Given entries ->
● ● ●
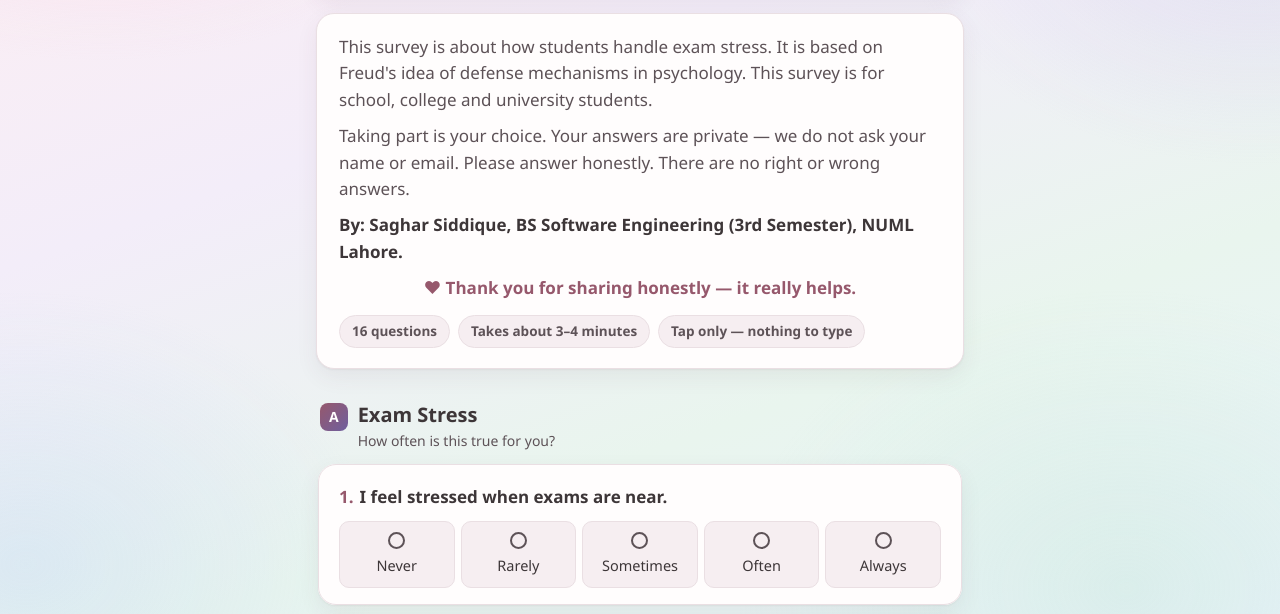
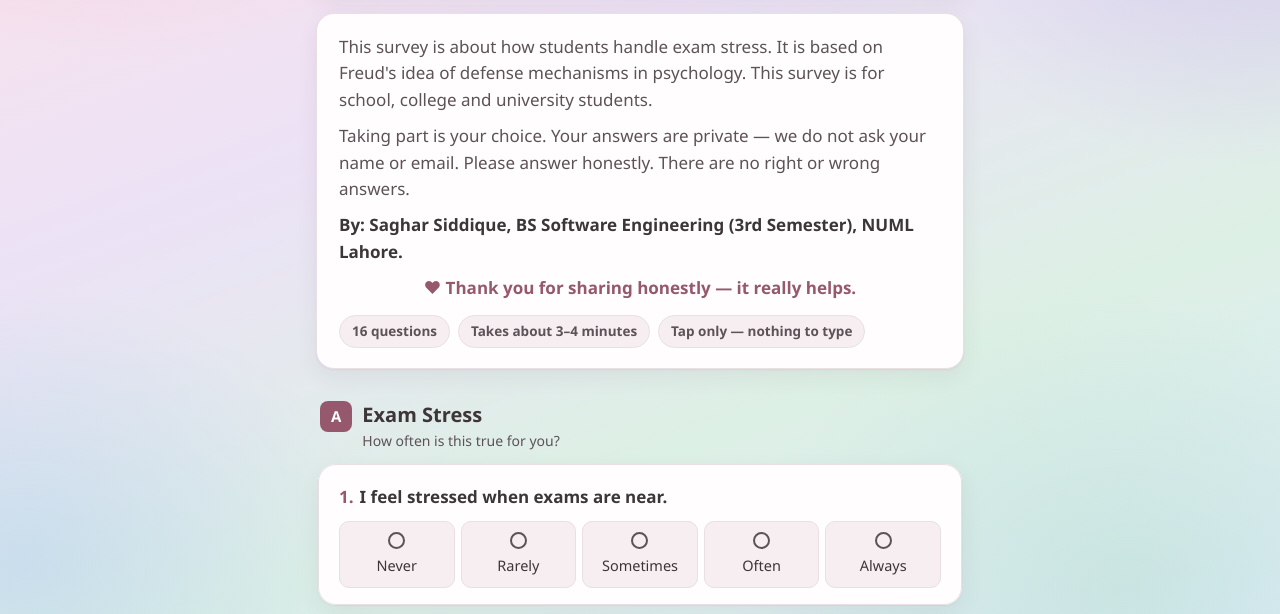
Before and after one commit to Saghar-Siddique/psychology-survey, a plain HTML site: page index.html in a window 1280 px wide. Shown: the part 172-786 px from the top of the page. Drawn offline with Linux system fonts and the light colour scheme.

Commit message:
Fix section letters visibility: solid badges, deeper pastel background

```diff
--- a/index.html
+++ b/index.html
@@ -53,11 +53,11 @@
   body{
     margin:0;
     background:
-      radial-gradient(640px 420px at 8% -5%, rgba(245,200,215,.40), transparent 65%),
-      radial-gradient(560px 420px at 98% 8%, rgba(200,185,235,.32), transparent 65%),
-      radial-gradient(600px 460px at 88% 95%, rgba(185,225,205,.30), transparent 65%),
-      radial-gradient(540px 420px at 2% 92%, rgba(180,210,245,.30), transparent 65%),
-      linear-gradient(160deg, #fdeef2 0%, #f3edf9 35%, #e9f5ee 68%, #e9f3fb 100%);
+      radial-gradient(640px 420px at 8% -5%, rgba(240,185,205,.50), transparent 65%),
+      radial-gradient(560px 420px at 98% 8%, rgba(190,170,230,.42), transparent 65%),
+      radial-gradient(600px 460px at 88% 95%, rgba(170,215,195,.40), transparent 65%),
+      radial-gradient(540px 420px at 2% 92%, rgba(165,200,240,.40), transparent 65%),
+      linear-gradient(160deg, #fbe3ea 0%, #ece2f6 35%, #ddf0e5 68%, #deecfb 100%);
     background-attachment:fixed;
     color:var(--ink);
     font-family:"Segoe UI", system-ui, -apple-system, Roboto, "Helvetica Neue", Arial, sans-serif;
@@ -119,9 +119,9 @@
     display:flex; align-items:baseline; gap:10px; margin:0 4px 12px;
   }
   .section-head .letter{
-    background:linear-gradient(135deg, #96586c, #6f5f9e); color:var(--accent-ink);
-    font-weight:700; font-size:14px;
-    border-radius:8px; padding:3px 9px; flex:none;
+    background:var(--accent); color:var(--accent-ink);
+    font-weight:700; font-size:15px;
+    border-radius:8px; padding:4px 11px; flex:none;
   }
   .section-head h2{ margin:0; font-size:20px; font-weight:700; }
   .section-head .hint{ margin:0; font-size:14px; color:var(--ink-soft); }
```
● ● ●
Task directions -> One exact copy of the data, no pictures: write it out line for line.

Answer space ->
Before and after one commit to Saghar-Siddique/psychology-survey, a plain HTML site: page index.html in a window 1280 px wide. Shown: the part 172-786 px from the top of the page. Drawn offline with Linux system fonts and the light colour scheme.

Commit message:
Fix section letters visibility: solid badges, deeper pastel background

```diff
--- a/index.html
+++ b/index.html
@@ -53,11 +53,11 @@
   body{
     margin:0;
     background:
-      radial-gradient(640px 420px at 8% -5%, rgba(245,200,215,.40), transparent 65%),
-      radial-gradient(560px 420px at 98% 8%, rgba(200,185,235,.32), transparent 65%),
-      radial-gradient(600px 460px at 88% 95%, rgba(185,225,205,.30), transparent 65%),
-      radial-gradient(540px 420px at 2% 92%, rgba(180,210,245,.30), transparent 65%),
-      linear-gradient(160deg, #fdeef2 0%, #f3edf9 35%, #e9f5ee 68%, #e9f3fb 100%);
+      radial-gradient(640px 420px at 8% -5%, rgba(240,185,205,.50), transparent 65%),
+      radial-gradient(560px 420px at 98% 8%, rgba(190,170,230,.42), transparent 65%),
+      radial-gradient(600px 460px at 88% 95%, rgba(170,215,195,.40), transparent 65%),
+      radial-gradient(540px 420px at 2% 92%, rgba(165,200,240,.40), transparent 65%),
+      linear-gradient(160deg, #fbe3ea 0%, #ece2f6 35%, #ddf0e5 68%, #deecfb 100%);
     background-attachment:fixed;
     color:var(--ink);
     font-family:"Segoe UI", system-ui, -apple-system, Roboto, "Helvetica Neue", Arial, sans-serif;
@@ -119,9 +119,9 @@
     display:flex; align-items:baseline; gap:10px; margin:0 4px 12px;
   }
   .section-head .letter{
-    background:linear-gradient(135deg, #96586c, #6f5f9e); color:var(--accent-ink);
-    font-weight:700; font-size:14px;
-    border-radius:8px; padding:3px 9px; flex:none;
+    background:var(--accent); color:var(--accent-ink);
+    font-weight:700; font-size:15px;
+    border-radius:8px; padding:4px 11px; flex:none;
   }
   .section-head h2{ margin:0; font-size:20px; font-weight:700; }
   .section-head .hint{ margin:0; font-size:14px; color:var(--ink-soft); }
```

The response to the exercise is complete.